◆ SUPPLIED RECORDS:
******
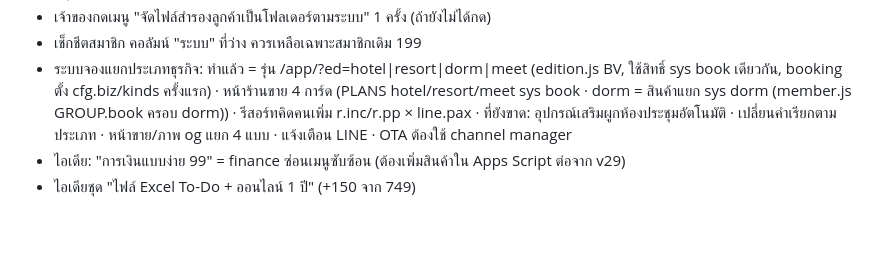
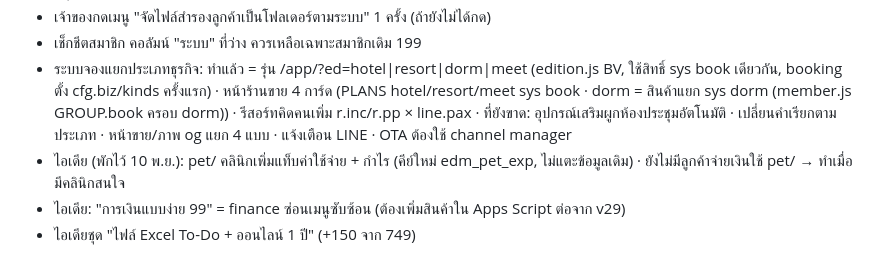
Before and after one commit to daruneeacc-commits/exceldatamaster-shop, a Markdown page: CLAUDE.md, the part around one of its changes. Rendered like a GitHub page; blank space fills up the shorter version.

Commit message:
บันทึก: หลักแก้ระบบไม่กระทบลูกค้า · ไอเดียค่าใช้จ่ายคลินิกพักไว้
Co-Authored-By: Claude Opus 5.5 <noreply@anthropic.com>
Claude-Session: https://claude.ai/code/session_01EbbxVPtwtVY3ByRXsAceaL

```diff
--- a/CLAUDE.md
+++ b/CLAUDE.md
@@ -84,5 +86,6 @@
 - เจ้าของกดเมนู "จัดไฟล์สำรองลูกค้าเป็นโฟลเดอร์ตามระบบ" 1 ครั้ง (ถ้ายังไม่ได้กด)
 - เช็กชีตสมาชิก คอลัมน์ "ระบบ" ที่ว่าง ควรเหลือเฉพาะสมาชิกเดิม 199
 - ระบบจองแยกประเภทธุรกิจ: ทำแล้ว = รุ่น /app/?ed=hotel|resort|dorm|meet (edition.js BV, ใช้สิทธิ์ sys book เดียวกัน, booking ตั้ง cfg.biz/kinds ครั้งแรก) · หน้าร้านขาย 4 การ์ด (PLANS hotel/resort/meet sys book · dorm = สินค้าแยก sys dorm (member.js GROUP.book ครอบ dorm)) · รีสอร์ทคิดคนเพิ่ม r.inc/r.pp × line.pax · ที่ยังขาด: อุปกรณ์เสริมผูกห้องประชุมอัตโนมัติ · เปลี่ยนคำเรียกตามประเภท · หน้าขาย/ภาพ og แยก 4 แบบ · แจ้งเตือน LINE · OTA ต้องใช้ channel manager
+- ไอเดีย (พักไว้ 10 พ.ย.): pet/ คลินิกเพิ่มแท็บค่าใช้จ่าย + กำไร (คีย์ใหม่ edm_pet_exp, ไม่แตะข้อมูลเดิม) · ยังไม่มีลูกค้าจ่ายเงินใช้ pet/ → ทำเมื่อมีคลินิกสนใจ
 - ไอเดีย: "การเงินแบบง่าย 99" = finance ซ่อนเมนูซับซ้อน (ต้องเพิ่มสินค้าใน Apps Script ต่อจาก v29)
 - ไอเดียชุด "ไฟล์ Excel To-Do + ออนไลน์ 1 ปี" (+150 จาก 749)
```
Also changed, not shown: other parts of CLAUDE.md (+2 -0 lines).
******
◆ TASK REQUIREMENTS: Above are the entries; write them out again exactly, omitting the pictures.

◆ RESPONSE TO THE TASK:
Before and after one commit to daruneeacc-commits/exceldatamaster-shop, a Markdown page: CLAUDE.md, the part around one of its changes. Rendered like a GitHub page; blank space fills up the shorter version.

Commit message:
บันทึก: หลักแก้ระบบไม่กระทบลูกค้า · ไอเดียค่าใช้จ่ายคลินิกพักไว้
Co-Authored-By: Claude Opus 5.5 <noreply@anthropic.com>
Claude-Session: https://claude.ai/code/session_01EbbxVPtwtVY3ByRXsAceaL

```diff
--- a/CLAUDE.md
+++ b/CLAUDE.md
@@ -84,5 +86,6 @@
 - เจ้าของกดเมนู "จัดไฟล์สำรองลูกค้าเป็นโฟลเดอร์ตามระบบ" 1 ครั้ง (ถ้ายังไม่ได้กด)
 - เช็กชีตสมาชิก คอลัมน์ "ระบบ" ที่ว่าง ควรเหลือเฉพาะสมาชิกเดิม 199
 - ระบบจองแยกประเภทธุรกิจ: ทำแล้ว = รุ่น /app/?ed=hotel|resort|dorm|meet (edition.js BV, ใช้สิทธิ์ sys book เดียวกัน, booking ตั้ง cfg.biz/kinds ครั้งแรก) · หน้าร้านขาย 4 การ์ด (PLANS hotel/resort/meet sys book · dorm = สินค้าแยก sys dorm (member.js GROUP.book ครอบ dorm)) · รีสอร์ทคิดคนเพิ่ม r.inc/r.pp × line.pax · ที่ยังขาด: อุปกรณ์เสริมผูกห้องประชุมอัตโนมัติ · เปลี่ยนคำเรียกตามประเภท · หน้าขาย/ภาพ og แยก 4 แบบ · แจ้งเตือน LINE · OTA ต้องใช้ channel manager
+- ไอเดีย (พักไว้ 10 พ.ย.): pet/ คลินิกเพิ่มแท็บค่าใช้จ่าย + กำไร (คีย์ใหม่ edm_pet_exp, ไม่แตะข้อมูลเดิม) · ยังไม่มีลูกค้าจ่ายเงินใช้ pet/ → ทำเมื่อมีคลินิกสนใจ
 - ไอเดีย: "การเงินแบบง่าย 99" = finance ซ่อนเมนูซับซ้อน (ต้องเพิ่มสินค้าใน Apps Script ต่อจาก v29)
 - ไอเดียชุด "ไฟล์ Excel To-Do + ออนไลน์ 1 ปี" (+150 จาก 749)
```
Also changed, not shown: other parts of CLAUDE.md (+2 -0 lines).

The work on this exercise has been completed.